    This time of year I LOVE being in the kitchen. Baking, cooking, and more baking. Mostly with cinnamon. And cranberries. And pumpkin. And apples.

    This recipe is an evolution of my original Apple Cranberry Sauce recipe; and much improved if I do say so myself. But you don't have to take MY word for it. (Yes, that was a reference to Reading Rainbow, for the oldsters among us.)

    2 Cups of delicious New Jersey grown Cranberries (okay, they don't HAVE to be from NJ, but, humor me here. The Pine Barrens just do SOMETHING to make cranberries amazing)

    4 Large Apples (I recommend something on the tart side like Granny Smith)

    1-2 Pears

    1/2 Tsp Lemon Zest (this means grating the rind/skin - so please use organic lemons if at all possible)

    3/4 Cup Brown Sugar

    1 Cup Water

    1/2 tsp of Cinnamon

    Dash of Nutmeg

    Peel & cut the apples & pears into bite-size pieces. Combine the berries, apples, pears, sugar, lemon zest, water, and spices in a medium pot. Bring to a boil. Stir, cover, reduce heat, and simmer for around 10 minutes or until the apples are soft (but with a bit of bite still to them). The fruit and juices will soften and meld together into a deliciously sweet and tart sauce as it cools. Serve warm or cold - both are delicious!


    You can top with a bit of vanilla sugar if it's not sweet enough for your tastes (though I prefer it tart, you can also up the brown sugar to one cup, initially). Enjoy!

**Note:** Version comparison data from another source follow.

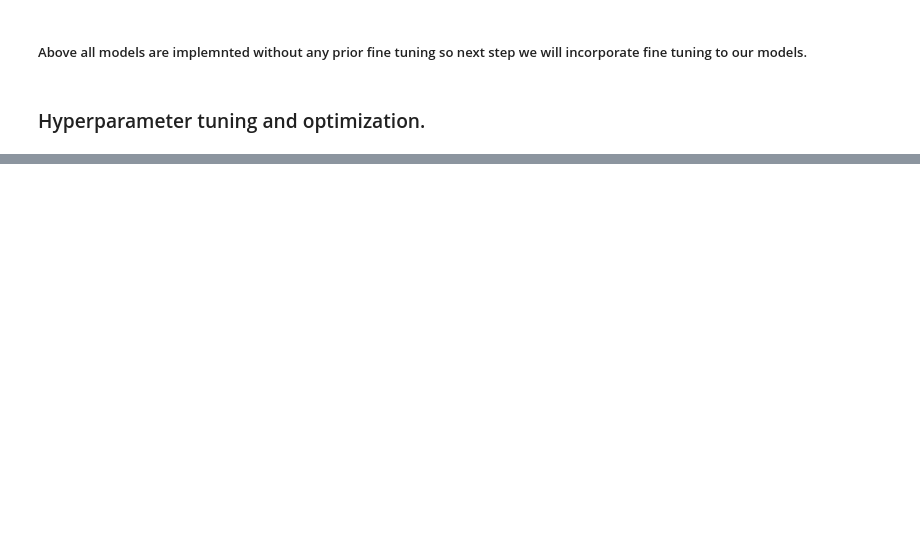
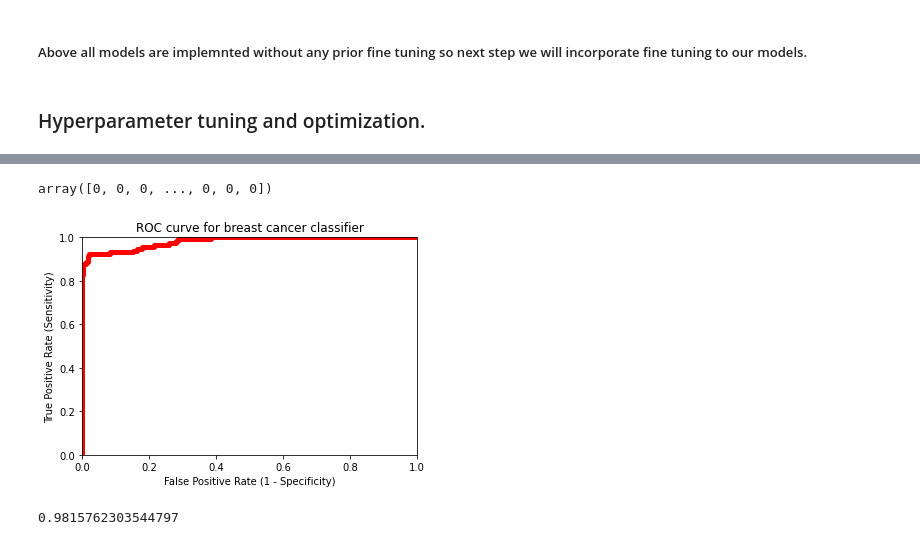
Before and after one commit to Nextgen-AI-solutions/Kaggle_challenges, a Jupyter notebook: pulsar_star_dataset/star.ipynb, the cells around one changed output, grey strips where cells are left out. Drawn from its saved outputs; the diff is of its cells as text; code cells hidden in the pictures; blank space fills up the shorter version.

Commit message:
hyper_roc

```diff
--- a/pulsar_star_dataset/star.ipynb
+++ b/pulsar_star_dataset/star.ipynb
@@ -298,0 +361,16 @@ model_create(xgb_class) #Score of XGBoostClassifier
+# %%
+#Selecting XGBoost as the best algorithm and creating a model based on the obtained hyperparameters
+final_model_XGB = XGBClassifier(base_score=0.5, booster='gbtree',
+                               colsample_bylevel=1, colsample_bynode=1,
+                               colsample_bytree=1, gamma=0, gpu_id=-1,
+                               importance_type='gain',
+                               interaction_constraints='', learning_rate=0.05,
+                               max_delta_step=0, max_depth=10,
+                               min_child_weight=5,
+                               monotone_constraints='()', n_estimators=100,
+                               n_jobs=0, num_parallel_tree=1, random_state=0,
+                               reg_alpha=0, reg_lambda=1, scale_pos_weight=1,
+                               subsample=1, tree_method='exact',
+                               validate_parameters=1, verbosity=None)
+# %%
+final_model_XGB.fit(X_train1,y_train1)
@@ -298,0 +465,6 @@ model_create(xgb_class) #Score of XGBoostClassifier
+# %%
+#further exploration by considering 0.3 threshold value as the desired value
+y_predict_thr3 = np.where(final_model_XGB.predict_proba(X_val1)[:,1]>0.3,1,0)
+y_predict_thr3
+# %% [output]
+array([0, 0, 0, ..., 0, 0, 0])
@@ -298,0 +474,19 @@ model_create(xgb_class) #Score of XGBoostClassifier
+# %%
+#ROC_AUC curve for default threshold
+import matplotlib.pyplot as plt
+from sklearn.metrics import roc_curve,roc_auc_score
+%matplotlib inline
+fpr, tpr, thresholds = roc_curve(y_val1,final_model_XGB.predict_proba(X_val1)[:,1],drop_intermediate=False)
+plt.xlim([0.0, 1.0])
+plt.ylim([0.0, 1.0])
+plt.title('ROC curve for breast cancer classifier')
+plt.xlabel('False Positive Rate (1 - Specificity)')
+plt.ylabel('True Positive Rate (Sensitivity)')
+plt.plot(fpr,tpr,color='red',lw=5)
+plt.show()
+# %% [output]
+[figure, added]
+# %%
+roc_auc_score(y_val1,final_model_XGB.predict_proba(X_val1)[:,1])
+# %% [output]
+0.9815762303544797
```
Also changed, not shown: parts of 25 cells of this notebook.
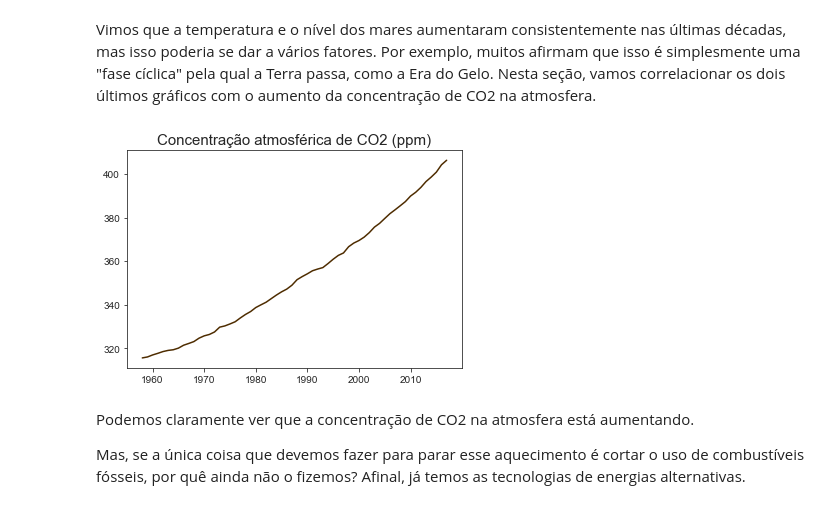
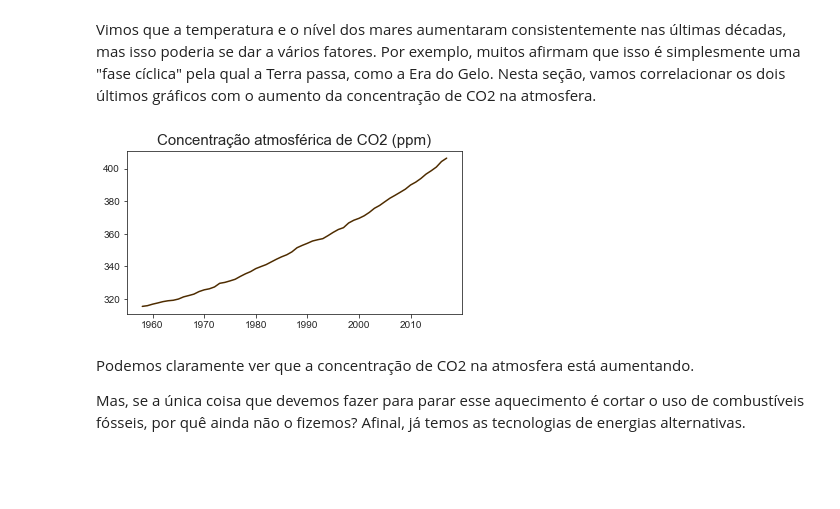
Before and after one commit to leoDomingos/Introducao-ao-aquecimento-global, a Jupyter notebook: main.ipynb, the cells around one changed output. Cells and saved outputs as stored; diff of their text form; code cells hidden in the pictures; blank space fills up the shorter version.

```diff
--- a/main.ipynb
+++ b/main.ipynb
@@ -259,10 +275,11 @@ for index, row in co2_concentration_data.iterrows():
 for ano, concentracao in dict_co2_concentration.items():
     dict_co2_concentration[ano] = np.average(concentracao)
 # %%
+plt.subplots(figsize=(6,3))
 plt.title("Concentração atmosférica de CO2 (ppm)", fontsize=15)
 plt.plot(list(dict_co2_concentration.keys()), list(dict_co2_concentration.values()), color="#4E2C00");
 # %% [output]
-[figure, old version]
+[figure, new version]
 # %% [markdown]
 Podemos claramente ver que a concentração de CO2 na atmosfera está aumentando.
 
```
Also changed, not shown: parts of 7 cells of this notebook.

    Posted: Nov 08 2012, 18:25 by kelly | Comments (1) RSS comment feed |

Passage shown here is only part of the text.